The Digital Panopticon’s Life Archives collect together multiple records – matched by hand and digital program – relating to the same individual.
The top left of the screen presents an overview of the ‘universal’ details of the individual who’s archive you are viewing. This information draws together fields that appear in multiple sources and don’t often change, such as birth date, adult height and physical description, and birth place.
Punishments appear in much the same way as trials in the life archives – a point on the timeline with a brief description and date. However, some of the punishment records included in archives like the ‘Founders and Survivors’ collections, or the parole licences, are actually made up of many documents. Information from these appear in a less prominent list below the punishment entry.
The archive summary in the top right of the screen tells you the total number of records in the archive, lists the individual record sets compiled in the archive, and the number of each kind of document, giving you an overview of your archive at a glance.
Criminal trials are a central component of the London convict archives. Trials from the Old Bailey, and those at other courts in the capital, appear in the timeline. Only a brief overview is given of trials in the timeline, but by clicking ‘more details’ to the right of each record, you can view a full transcription of the record entry.
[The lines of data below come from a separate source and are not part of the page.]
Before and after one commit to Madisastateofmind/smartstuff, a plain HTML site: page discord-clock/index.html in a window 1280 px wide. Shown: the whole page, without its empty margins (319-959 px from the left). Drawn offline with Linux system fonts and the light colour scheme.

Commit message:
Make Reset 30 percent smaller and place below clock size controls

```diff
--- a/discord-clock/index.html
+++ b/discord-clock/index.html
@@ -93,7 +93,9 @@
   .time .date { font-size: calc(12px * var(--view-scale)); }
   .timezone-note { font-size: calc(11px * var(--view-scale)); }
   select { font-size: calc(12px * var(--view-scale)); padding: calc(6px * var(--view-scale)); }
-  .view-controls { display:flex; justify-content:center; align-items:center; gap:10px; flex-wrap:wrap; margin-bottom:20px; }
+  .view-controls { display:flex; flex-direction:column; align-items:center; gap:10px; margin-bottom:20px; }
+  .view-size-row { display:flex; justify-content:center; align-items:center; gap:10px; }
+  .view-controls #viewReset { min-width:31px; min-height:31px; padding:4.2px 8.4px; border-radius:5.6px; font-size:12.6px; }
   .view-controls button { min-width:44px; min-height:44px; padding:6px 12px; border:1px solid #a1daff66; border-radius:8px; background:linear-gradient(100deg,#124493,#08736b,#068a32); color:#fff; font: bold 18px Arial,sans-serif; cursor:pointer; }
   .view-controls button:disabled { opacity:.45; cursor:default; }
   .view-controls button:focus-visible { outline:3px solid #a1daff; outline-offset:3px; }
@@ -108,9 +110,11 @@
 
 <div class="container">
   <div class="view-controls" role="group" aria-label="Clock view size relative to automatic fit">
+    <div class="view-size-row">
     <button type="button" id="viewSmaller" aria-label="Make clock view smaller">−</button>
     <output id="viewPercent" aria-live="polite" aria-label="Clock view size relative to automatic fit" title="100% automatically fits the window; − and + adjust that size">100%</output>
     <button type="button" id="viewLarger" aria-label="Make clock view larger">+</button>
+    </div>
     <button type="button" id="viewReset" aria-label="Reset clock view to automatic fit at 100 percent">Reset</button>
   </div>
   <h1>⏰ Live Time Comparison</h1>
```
At the far right of each archive entry, the ‘more details’ tab will take you out of the timeline view, and present a separate box for each transcribed record in the archive – along with full transcription and record references – in chronological order. This ‘global’ transcription shows all the information available from the archive.